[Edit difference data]

------------------------------------

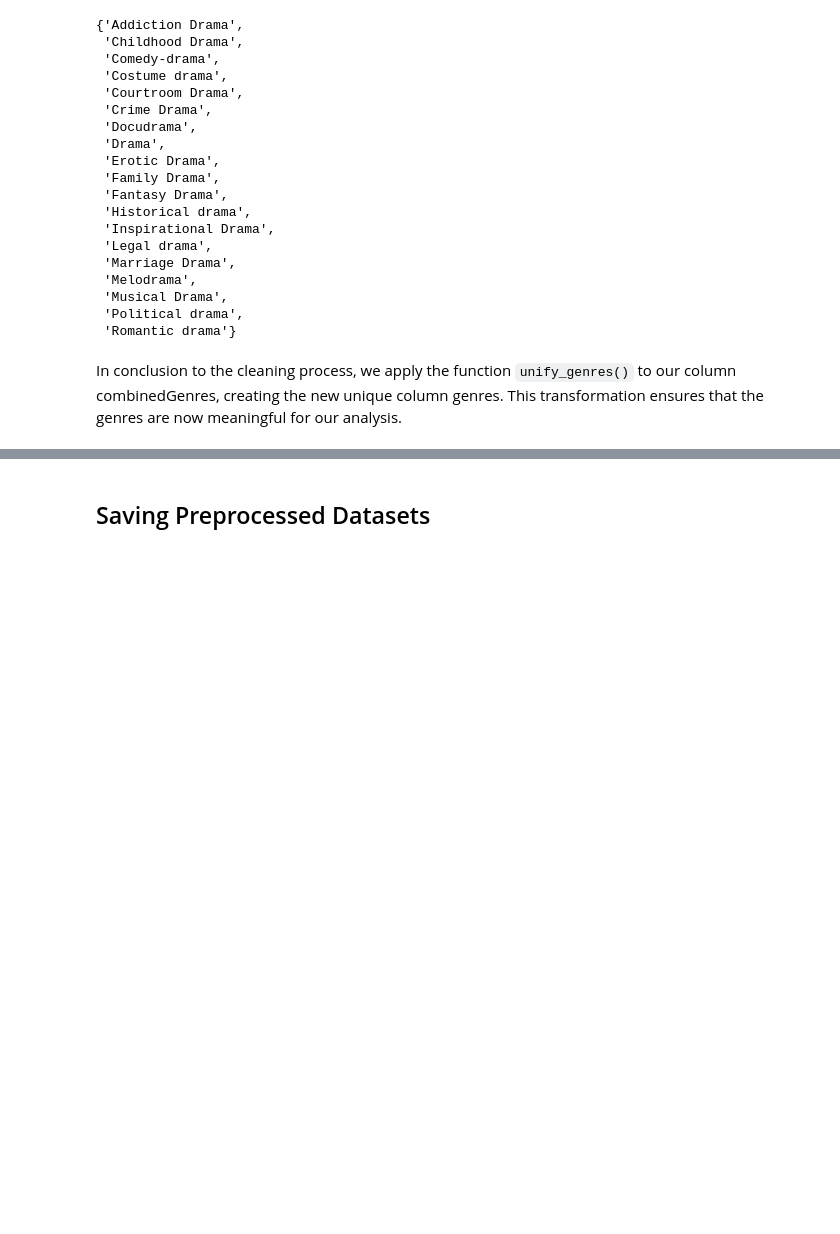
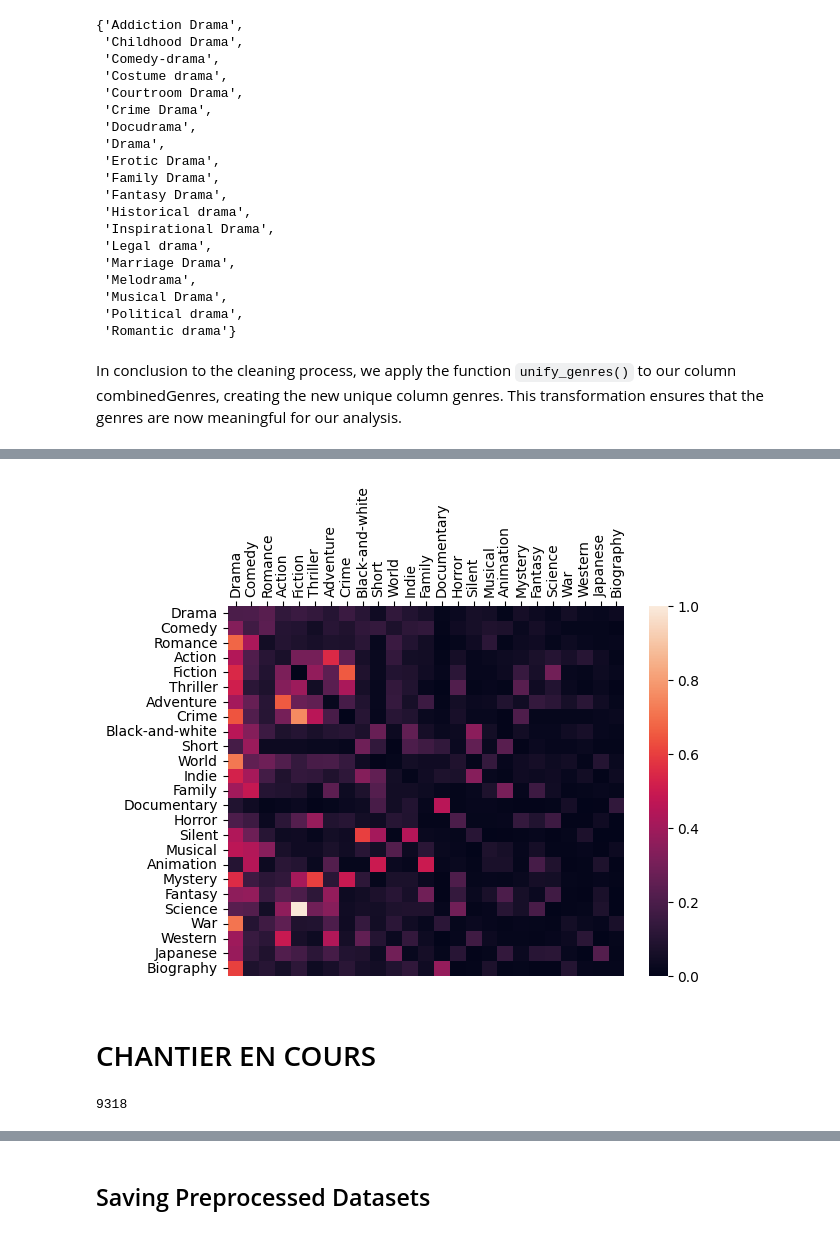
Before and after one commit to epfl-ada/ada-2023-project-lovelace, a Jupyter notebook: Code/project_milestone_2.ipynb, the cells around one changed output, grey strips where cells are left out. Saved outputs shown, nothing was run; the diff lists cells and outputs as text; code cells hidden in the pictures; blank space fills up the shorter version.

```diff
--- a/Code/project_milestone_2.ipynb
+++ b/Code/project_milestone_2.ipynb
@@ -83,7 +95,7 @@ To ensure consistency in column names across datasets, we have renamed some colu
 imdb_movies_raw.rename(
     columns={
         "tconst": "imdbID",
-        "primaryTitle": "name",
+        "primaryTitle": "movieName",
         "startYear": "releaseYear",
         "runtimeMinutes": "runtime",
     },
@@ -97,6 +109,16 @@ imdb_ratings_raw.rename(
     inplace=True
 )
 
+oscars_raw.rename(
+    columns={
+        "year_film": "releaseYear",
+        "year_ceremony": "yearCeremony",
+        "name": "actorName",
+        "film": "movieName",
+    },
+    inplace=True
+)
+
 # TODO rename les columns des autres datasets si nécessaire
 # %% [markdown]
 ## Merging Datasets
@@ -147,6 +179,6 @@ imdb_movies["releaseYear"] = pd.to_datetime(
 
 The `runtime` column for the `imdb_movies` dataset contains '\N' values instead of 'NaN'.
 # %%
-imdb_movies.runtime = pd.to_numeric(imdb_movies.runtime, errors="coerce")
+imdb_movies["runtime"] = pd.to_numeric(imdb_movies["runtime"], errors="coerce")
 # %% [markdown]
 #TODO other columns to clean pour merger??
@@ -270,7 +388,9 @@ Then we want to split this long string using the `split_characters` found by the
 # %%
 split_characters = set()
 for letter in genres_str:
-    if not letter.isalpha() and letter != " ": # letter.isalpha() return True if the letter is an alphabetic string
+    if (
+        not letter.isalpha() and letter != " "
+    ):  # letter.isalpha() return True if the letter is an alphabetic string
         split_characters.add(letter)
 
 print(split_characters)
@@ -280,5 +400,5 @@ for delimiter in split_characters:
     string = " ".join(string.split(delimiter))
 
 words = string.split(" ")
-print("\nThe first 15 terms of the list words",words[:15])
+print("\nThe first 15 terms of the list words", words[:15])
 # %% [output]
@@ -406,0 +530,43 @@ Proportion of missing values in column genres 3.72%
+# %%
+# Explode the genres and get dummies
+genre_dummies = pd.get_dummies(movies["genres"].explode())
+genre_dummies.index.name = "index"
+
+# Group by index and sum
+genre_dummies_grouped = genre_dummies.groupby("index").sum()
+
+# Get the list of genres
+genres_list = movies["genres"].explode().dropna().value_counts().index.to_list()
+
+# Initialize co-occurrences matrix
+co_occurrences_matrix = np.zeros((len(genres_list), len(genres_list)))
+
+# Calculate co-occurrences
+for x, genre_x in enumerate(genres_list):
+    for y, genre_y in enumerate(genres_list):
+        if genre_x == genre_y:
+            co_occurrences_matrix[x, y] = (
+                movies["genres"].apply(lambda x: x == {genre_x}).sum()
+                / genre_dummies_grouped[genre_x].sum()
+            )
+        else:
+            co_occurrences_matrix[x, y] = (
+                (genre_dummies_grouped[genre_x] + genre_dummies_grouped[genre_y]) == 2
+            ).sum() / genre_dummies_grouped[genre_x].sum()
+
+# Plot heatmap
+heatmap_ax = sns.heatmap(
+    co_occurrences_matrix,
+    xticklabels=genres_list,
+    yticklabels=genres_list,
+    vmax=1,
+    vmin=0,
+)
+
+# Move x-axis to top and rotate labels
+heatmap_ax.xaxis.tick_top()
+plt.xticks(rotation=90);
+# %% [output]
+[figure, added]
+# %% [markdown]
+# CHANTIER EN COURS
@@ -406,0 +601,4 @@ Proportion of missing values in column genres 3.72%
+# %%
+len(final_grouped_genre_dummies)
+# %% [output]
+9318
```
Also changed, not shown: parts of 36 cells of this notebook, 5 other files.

------------------------------------

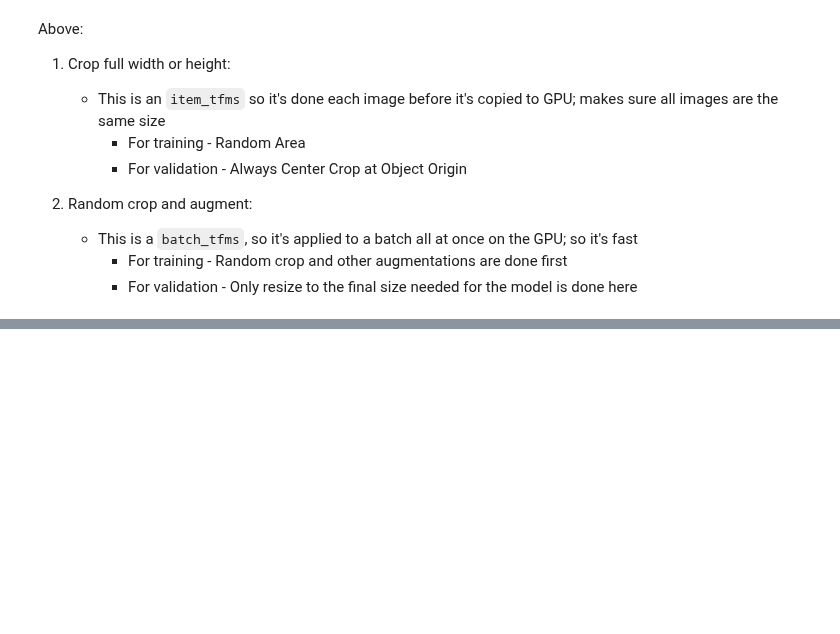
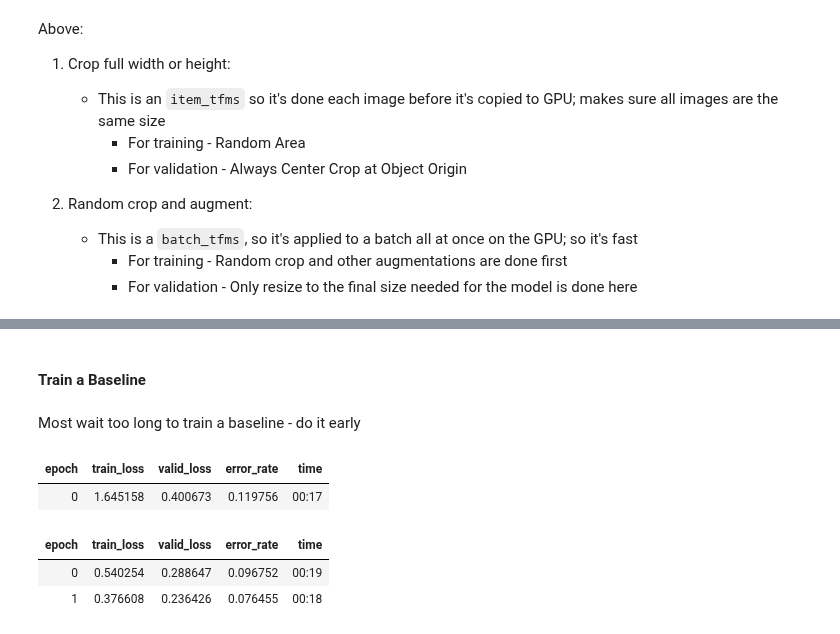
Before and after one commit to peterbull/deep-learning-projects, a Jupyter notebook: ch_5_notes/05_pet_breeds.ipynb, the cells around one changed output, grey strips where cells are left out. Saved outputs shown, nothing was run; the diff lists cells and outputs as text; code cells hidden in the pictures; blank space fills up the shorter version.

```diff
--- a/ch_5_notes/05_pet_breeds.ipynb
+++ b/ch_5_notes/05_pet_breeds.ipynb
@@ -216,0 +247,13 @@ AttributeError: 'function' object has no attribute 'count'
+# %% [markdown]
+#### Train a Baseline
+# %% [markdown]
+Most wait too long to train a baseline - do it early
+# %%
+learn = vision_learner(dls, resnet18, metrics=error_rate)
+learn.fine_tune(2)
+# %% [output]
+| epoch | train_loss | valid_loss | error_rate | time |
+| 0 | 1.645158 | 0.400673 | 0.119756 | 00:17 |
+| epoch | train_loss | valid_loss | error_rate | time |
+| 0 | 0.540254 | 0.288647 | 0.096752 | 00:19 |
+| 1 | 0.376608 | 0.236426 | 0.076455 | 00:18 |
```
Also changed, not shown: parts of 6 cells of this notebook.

------------------------------------

*What is needed*: Of the entries above, how many lines hold the word "primaryTitle"? Give back only that number.

*Completed task*: 2